In a perfect world, paying for a home with cash would be optimal. But let’s be realistic, paying for a home in cash isn’t practical for the majority of us. So, taking out a home loan, better known as a mortgage, is the next best option. That’s where a mortgage lender comes into play.
Jennifer Pack is a Mortgage Loan Officer for Centier Bank and Dan Komarchuk is a Mortgage Loan Originator for Horizon Bank. We sought out advice from both of these mortgage lending professionals.
What is the role of a mortgage lender?
A mortgage lender listens to the buyer’s financial goals, such as how much they can afford to pay for housing. “A mortgage lender is primarily here to give you access to borrow money to buy a house,” said Komarchuk. “To qualify to borrow that money, you must fit into the guidelines required to be eligible to borrow money to purchase property.”
When is it appropriate to reach out to a mortgage lender?
If you’re a seller preparing to list your home on the market and search for new property, Pack recommends reaching out to a mortgage lender as soon as you begin the listing process. “During these times of everchanging mortgage guidelines, a seller shouldn’t assume that they can turn around and obtain a mortgage again.” Pack said credit, employment, and debt are all subject to change over time, and are all factors when obtaining a new mortgage. “I advise all sellers to become pre-qualified to become a buyer again.”
Pack suggests the same for potential buyers. “A trusted mortgage advisor can provide education links and mortgage options based on buyer’s needs. This will also enable a realtor to have a price point in mind. Knowing the payment price point is key,” said Pack. “Often times there is a max payment to remain qualified, and if the home has higher property taxes or homeowner’s association dues, this could actually push the maximum payment over, even though the price of the home is within the qualified range.”
Before reaching out to a lender, Pack recommends having some of your financial documentation on hand. “Be prepared with items such as your last two pay stubs, most recent bank statements, any recent large deposits, and two years of W2’s and federal tax returns.”
What are some of the most common home loans available to potential homebuyers?
“The most common home loans out there are Conventional, Fair Housing Act (FHA), United States Department of Agriculture (USDA), and Department of Veterans Affairs (VA),” said Komarchuk. “There are also specialized home loans such as – construction, PhD/Doctor loans, low credit score (580) programs, land loans to build on later, etc.” Komarchuk said while he works with people who decide to put 20 percent down, many of Horizon’s programs specialize in down payments of 0-5 percent.
How do you determine which loan is right for your clients?
“Most of the time I find a mortgage that the borrower didn’t even know was available, including Indiana’s down payment assistance programs,” Pack said. “Often times, I like to start with the least down payment options, in the event the buyer finds a home that they will need to put some cash money into after purchase to update and or improve.”
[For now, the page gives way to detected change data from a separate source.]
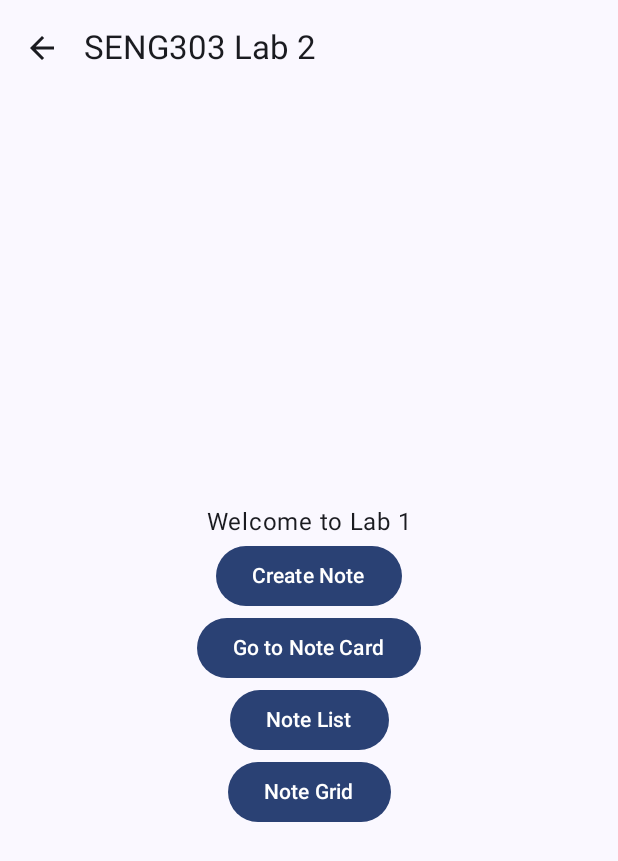
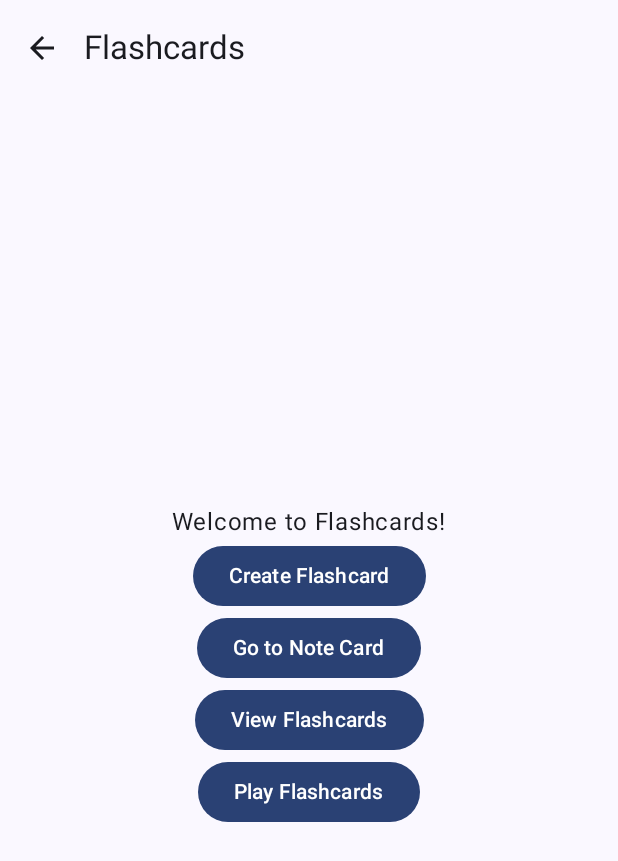
Before and after one commit to yunu-git/flashcards, an Android app built with Jetpack Compose: the screen it shows after launch (MainActivity), on a phone screen of 412 x 824 dp. Shown: the top 861 px of the screen. Run offline under Robolectric (Android 15) with nearby library versions, the phone set to English and light mode, and no system bars.

Commit message:
Creating View Flashcards page and other dependent classes

```diff
--- a/app/src/main/java/nz/ac/canterbury/seng303/as1/MainActivity.kt
+++ b/app/src/main/java/nz/ac/canterbury/seng303/as1/MainActivity.kt
@@ -28,21 +28,25 @@ import androidx.navigation.compose.composable
 import androidx.navigation.compose.rememberNavController
 import androidx.navigation.navArgument
 import nz.ac.canterbury.seng303.as1.screens.CreateNoteScreen
+import nz.ac.canterbury.seng303.as1.screens.FlashcardList
 import nz.ac.canterbury.seng303.as1.screens.NoteCard
 import nz.ac.canterbury.seng303.as1.screens.NoteGrid
 import nz.ac.canterbury.seng303.as1.screens.NoteList
 import nz.ac.canterbury.seng303.as1.ui.theme.Lab2Theme
 import nz.ac.canterbury.seng303.as1.viewmodels.CreateNoteViewModel
+import nz.ac.canterbury.seng303.as1.viewmodels.FlashcardViewModel
 import nz.ac.canterbury.seng303.as1.viewmodels.NoteViewModel
 
 import org.koin.androidx.viewmodel.ext.android.viewModel as koinViewModel
 
 class MainActivity : ComponentActivity() {
     private val noteViewModel: NoteViewModel by koinViewModel()
+    private val flashcardViewModel: FlashcardViewModel by koinViewModel()
     @OptIn(ExperimentalMaterial3Api::class)
     override fun onCreate(savedInstanceState: Bundle?) {
         super.onCreate(savedInstanceState)
         noteViewModel.loadDefaultNotesIfNoneExist()
+        flashcardViewModel.loadDefaultFlashcardsForTestingPurposes()
         setContent {
             Lab2Theme {
                 val navController = rememberNavController()
@@ -50,7 +54,7 @@ class MainActivity : ComponentActivity() {
                     topBar = {
                         // Add your AppBar content here
                         TopAppBar(
-                            title = { Text("SENG303 Lab 2") },
+                            title = { Text("Flashcards") },
                             navigationIcon = {
                                 IconButton(onClick = { navController.popBackStack() }) {
                                     Icon(
@@ -93,6 +97,9 @@ class MainActivity : ComponentActivity() {
                                     createNoteFn = {title, content -> noteViewModel.createNote(title, content)}
                                 )
                             }
+                            composable("FlashcardList") {
+                                FlashcardList(navController, flashcardViewModel)
+                            }
                         }
                     }
                 }
@@ -109,18 +116,18 @@ fun Home(navController: NavController) {
         verticalArrangement = Arrangement.Center,
         horizontalAlignment = Alignment.CenterHorizontally
     ) {
-        Text("Welcome to Lab 1")
+        Text("Welcome to Flashcards!")
         Button(onClick = { navController.navigate("CreateNote") }) {
-            Text("Create Note")
+            Text("Create Flashcard")
         }
         Button(onClick = { navController.navigate("NoteCard/1") }) {
             Text("Go to Note Card")
         }
-        Button(onClick = { navController.navigate("NoteList") }) {
-            Text("Note List")
+        Button(onClick = { navController.navigate("FlashcardList") }) {
+            Text("View Flashcards")
         }
         Button(onClick = { navController.navigate("NoteGrid") }) {
-            Text("Note Grid")
+            Text("Play Flashcards")
         }
     }
 }
--- a/app/src/main/java/nz/ac/canterbury/seng303/as1/MainApplication.kt
+++ b/app/src/main/java/nz/ac/canterbury/seng303/as1/MainApplication.kt
@@ -3,6 +3,7 @@ package nz.ac.canterbury.seng303.as1
 import android.app.Application
 import kotlinx.coroutines.FlowPreview
 import nz.ac.canterbury.seng303.as1.datastore.dataAccessModule
+import nz.ac.canterbury.seng303.as1.datastore.dataAccessModule2
 import org.koin.android.ext.koin.androidContext
 import org.koin.core.context.GlobalContext.startKoin
 
@@ -13,6 +14,7 @@ class MainApplication: Application() {
         startKoin {
             androidContext(this@MainApplication)
             modules(dataAccessModule)
+            modules(dataAccessModule2)
         }
     }
 }
--- a/app/src/main/java/nz/ac/canterbury/seng303/as1/datastore/DataAccessModule.kt
+++ b/app/src/main/java/nz/ac/canterbury/seng303/as1/datastore/DataAccessModule.kt
@@ -8,7 +8,9 @@ import androidx.datastore.preferences.preferencesDataStore
 import com.google.gson.Gson
 import com.google.gson.reflect.TypeToken
 import kotlinx.coroutines.FlowPreview
+import nz.ac.canterbury.seng303.as1.models.Flashcard
 import nz.ac.canterbury.seng303.as1.models.Note
+import nz.ac.canterbury.seng303.as1.viewmodels.FlashcardViewModel
 import nz.ac.canterbury.seng303.as1.viewmodels.NoteViewModel
 import org.koin.android.ext.koin.androidContext
 import org.koin.androidx.viewmodel.dsl.viewModel
@@ -33,3 +35,21 @@ val dataAccessModule = module {
         NoteViewModel(noteStorage = get())
     }
 }
+
+@FlowPreview
+val dataAccessModule2 = module {
+    single<Storage<Flashcard>> {
+        PersistentStorage(
+            gson = get(),
+            type = object: TypeToken<List<Flashcard>>() {}.type,
+            preferenceKey = stringPreferencesKey("flashcards"),
+            dataStore = androidContext().dataStore
+        )
+    }
+
+    single { Gson() }
+
+    viewModel {
+        FlashcardViewModel(flashcardStorage = get())
+    }
+}
--- /dev/null
+++ b/app/src/main/java/nz/ac/canterbury/seng303/as1/models/Flashcard.kt
@@ -0,0 +1,123 @@
+package nz.ac.canterbury.seng303.as1.models
+
+data class Answer(
+    val text: String,
+    val isCorrect: Boolean
+)
+
+data class Flashcard(
+    val id: Int,
+    val term: String,
+    val answers: List<Answer>
+): Identifiable {
+   companion object {
+       fun getTestFlashcards(): List<Flashcard> {
+           return listOf(
+               Flashcard(
+                   id = 1,
+                   term = "What should be discussed in the meeting?",
+                   answers = listOf(
+                       Answer(text = "Discuss project updates and future plans.", isCorrect = true),
+                       Answer(text = "Plan a team outing.", isCorrect = false),
+                       Answer(text = "Review last month's expenses.", isCorrect = false),
+                       Answer(text = "Discuss vacation plans.", isCorrect = false)
+                   )
+               ),
+               Flashcard(
+                   id = 2,
+                   term = "What is included in the shopping list?",
+                   answers = listOf(
+                       Answer(text = "Milk, eggs, bread, and coffee.", isCorrect = true),
+                       Answer(text = "Fruits, vegetables, and snacks.", isCorrect = false),
+                       Answer(text = "Books and stationery.", isCorrect = false),
+                       Answer(text = "Electronics and gadgets.", isCorrect = false)
+                   )
+               ),
+               Flashcard(
+                   id = 3,
+                   term = "When is the project deadline?",
+                   answers = listOf(
+                       Answer(text = "Submit the final report by Friday.", isCorrect = true),
+                       Answer(text = "Complete the initial draft by Monday.", isCorrect = false),
+                       Answer(text = "Schedule a team meeting next week.", isCorrect = false),
+                       Answer(text = "Finalize the project budget.", isCorrect = false)
+                   )
+               ),
+               Flashcard(
+                   id = 4,
+                   term = "What should be considered for birthday gift ideas?",
+                   answers = listOf(
+                       Answer(text = "Consider getting a book or a gadget.", isCorrect = true),
+                       Answer(text = "Purchase a new wardrobe.", isCorrect = false),
+                       Answer(text = "Plan a surprise party.", isCorrect = false),
+                       Answer(text = "Get a subscription to a magazine.", isCorrect = false)
+                   )
+               ),
+               Flashcard(
+                   id = 5,
+                   term = "What are some book recommendations?",
+                   answers = listOf(
+                       Answer(text = "Check out 'The Great Gatsby' and 'To Kill a Mockingbird'.", isCorrect = true),
+                       Answer(text = "Read 'Moby Dick' and '1984'.", isCorrect = false),
+                       Answer(text = "Explore 'The Catcher in the Rye' and 'Brave New World'.", isCorrect = false),
+                       Answer(text = "Consider 'Pride and Prejudice' and 'Jane Eyre'.", isCorrect = false)
+                   )
+               ),
+               Flashcard(
+                   id = 6,
+                   term = "What is planned for dinner?",
+                   answers = listOf(
+                       Answer(text = "Go out to dinner with the boys.", isCorrect = true),
+                       Answer(text = "Cook a homemade meal.", isCorrect = false),
+                       Answer(text = "Order takeout from a restaurant.", isCorrect = false),
+                       Answer(text = "Have a picnic in the park.", isCorrect = false)
+                   )
+               ),
+               Flashcard(
+                   id = 7,
+                   term = "What should be done for vacation plans?",
+                   answers = listOf(
+                       Answer(text = "Book flights, reserve hotels, and create itinerary.", isCorrect = true),
+                       Answer(text = "Choose travel outfits and pack bags.", isCorrect = false),
+                       Answer(text = "Check local weather forecasts.", isCorrect = false),
+                       Answer(text = "Get travel insurance and exchange currency.", isCorrect = false)
+                   )
+               ),
+               Flashcard(
+                   id = 8,
+                   term = "What are some fitness goals?",
+                   answers = listOf(
+                       Answer(text = "Set workout schedule and plan healthy meals.", isCorrect = true),
+                       Answer(text = "Join a local gym and hire a personal trainer.", isCorrect = false),
+                       Answer(text = "Participate in a fitness challenge.", isCorrect = false),
+                       Answer(text = "Track daily steps with a fitness tracker.", isCorrect = false)
+                   )
+               ),
+               Flashcard(
+                   id = 9,
+                   term = "What should be prepared for the project kickoff?",
+                   answers = listOf(
+                       Answer(text = "Prepare presentation and gather project team.", isCorrect = true),
+                       Answer(text = "Draft the project proposal and budget.", isCorrect = false),
+                       Answer(text = "Conduct market research and competitor analysis.", isCorrect = false),
+                       Answer(text = "Develop a detailed project plan.", isCorrect = false)
+                   )
+               ),
+               Flashcard(
+                   id = 10,
+                   term = "What should be done for gardening?",
+                   answers = listOf(
+                       Answer(text = "Buy seeds, plant flowers, and water garden regularly.", isCorrect = true),
+                       Answer(text = "Create a compost bin and mulch garden beds.", isCorrect = false),
+                       Answer(text = "Prune trees and shrubs.", isCorrect = false),
+                       Answer(text = "Install irrigation systems and garden lighting.", isCorrect = false)
+                   )
+               )
+           )
+       }
+   }
+
+    override fun getIdentifier(): Int {
+        return id;
+    }
+}
--- /dev/null
+++ b/app/src/main/java/nz/ac/canterbury/seng303/as1/viewmodels/FlashcardViewModel.kt
@@ -0,0 +1,62 @@
+package nz.ac.canterbury.seng303.as1.viewmodels
+
+import android.util.Log
+import androidx.lifecycle.ViewModel
+import androidx.lifecycle.viewModelScope
+import kotlinx.coroutines.flow.MutableStateFlow
+import kotlinx.coroutines.flow.StateFlow
+import kotlinx.coroutines.flow.catch
+import kotlinx.coroutines.flow.first
+import kotlinx.coroutines.launch
+import nz.ac.canterbury.seng303.as1.datastore.Storage
+import nz.ac.canterbury.seng303.as1.models.Answer
+import nz.ac.canterbury.seng303.as1.models.Flashcard
+import kotlin.random.Random
+
+class FlashcardViewModel(private val flashcardStorage: Storage<Flashcard>): ViewModel() {
+    private val _flashcards = MutableStateFlow<List<Flashcard>>(emptyList());
+    val flashcards: StateFlow<List<Flashcard>> get() = _flashcards
+
+    private val _selectedFlashcard = MutableStateFlow<Flashcard?>(null)
+    val selectedFlashcard: StateFlow<Flashcard?> = _selectedFlashcard
+    fun getFlashcardById(noteId: Int?) = viewModelScope.launch{
+        if (noteId != null) {
+            _selectedFlashcard.value = flashcardStorage.get {it.getIdentifier() == noteId}.first()
+        } else {
+            _selectedFlashcard.value = null
+        }
+    }
+
+    fun getFlashcards() = viewModelScope.launch {
+        flashcardStorage.getAll().catch {
+            Log.e("FLASHCARD_VIEW_MODEL", it.toString())
+        }.collect{_flashcards.emit(it)}
+    }
+
+    fun loadDefaultFlashcardsForTestingPurposes() = viewModelScope.launch {
+        val currentFlashcards = flashcardStorage.getAll().first()
+        if (currentFlashcards.isEmpty()) {
+            Log.d("FLASHCARD_VIEW_MODEL", "Inserting default flashcards")
+            flashcardStorage.insertAll(Flashcard.getTestFlashcards()).catch {
+                Log.w("FLASHCARD_VIEW_MODEL", "could not insert default flashcards")
+            }.collect{
+                Log.d("FLASHCARD_VIEW_MODEL", "Default flashcards inserted successfully")
+                _flashcards.emit(Flashcard.getTestFlashcards())
+            }
+        }
+    }
+
+    fun createFlashcard(term: String, definitions: List<Answer>) = viewModelScope.launch {
+        val flashcard = Flashcard(
+            id = Random.nextInt(0, Int.MAX_VALUE),
+            term = term,
+            answers = definitions
+        )
+        flashcardStorage.insert(flashcard).catch {
+            Log.e("FLASHCARD_VIEW_MODEL", "Could not insert flashcard")
+        }.collect{}
+        flashcardStorage.getAll().catch {
+            Log.e("FLASHCARD_VIEW_MODEL", it.toString())
+        }.collect{_flashcards.emit(it)}
+    }
+}
```
Also changed, not shown: app/src/main/java/nz/ac/canterbury/seng303/as1/screens/CreateFlashcardScreen.kt (added, +171 -0 lines), app/src/main/java/nz/ac/canterbury/seng303/as1/screens/FlashcardListScreen.kt (added, +144 -0 lines).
Komarchuk said he works a bit differently than others when it comes to finding the right loan for his clients. “I listen to what they want and then work backwards to figure out if they qualify for it, if we need to do some work to get them to a position where they qualify for it, or if it’s truly going to end up being what they want,” said Komarchuk. “Sometimes people call me saying they want a $200,000 house but don’t want to pay more than $700 a month. That’s not realistic unless you’re planning on putting down a huge down payment.”
What factors can affect your chance at receiving a particular loan?
According to Pack, “Your credit score. Not just the score though, payment history as well. Disputed credit accounts can cause issues for some loan types, debts that were “settled for less” can be an issue, judgements are always an issue, and income can pose an issue as some loans have income caps.” She said some loans have lower debt-to-income ratio guidelines, “Which is why some buyers have to go with FHA loans, because FHA offers a 49.9 percent debt-to-income ratio for some borrowers, whereas conventional loans vary from 42-45 percent depending on credit scores.”
What other advice do you have to offer?
“In a world full of HGTV and instant access to real estate information online, I really wish people focused on talking and communicating with lenders first before setting their expectations – that way we can work through what you can afford together,” said Komarchuk.
For Pack, she recommends working with a local agency. “Work with a lender that is available to you, on your schedule. You can have the best of both worlds with an entrusted local leader,” Pack said. She also suggests that if you’re going to shop for lenders, try to keep you shopping window within 14 days, 30 days max. “For borrower’s with low credit scores, or limited credit history, having multiple inquiries can hurt,” Pack said. “The borrower is protected by the Truth in Savings Act, which allows them to shop lenders, and while the multiple mortgage inquiries appear on their credit report, if kept within 14 days, all of the inquiries are considered one “soft” pull.”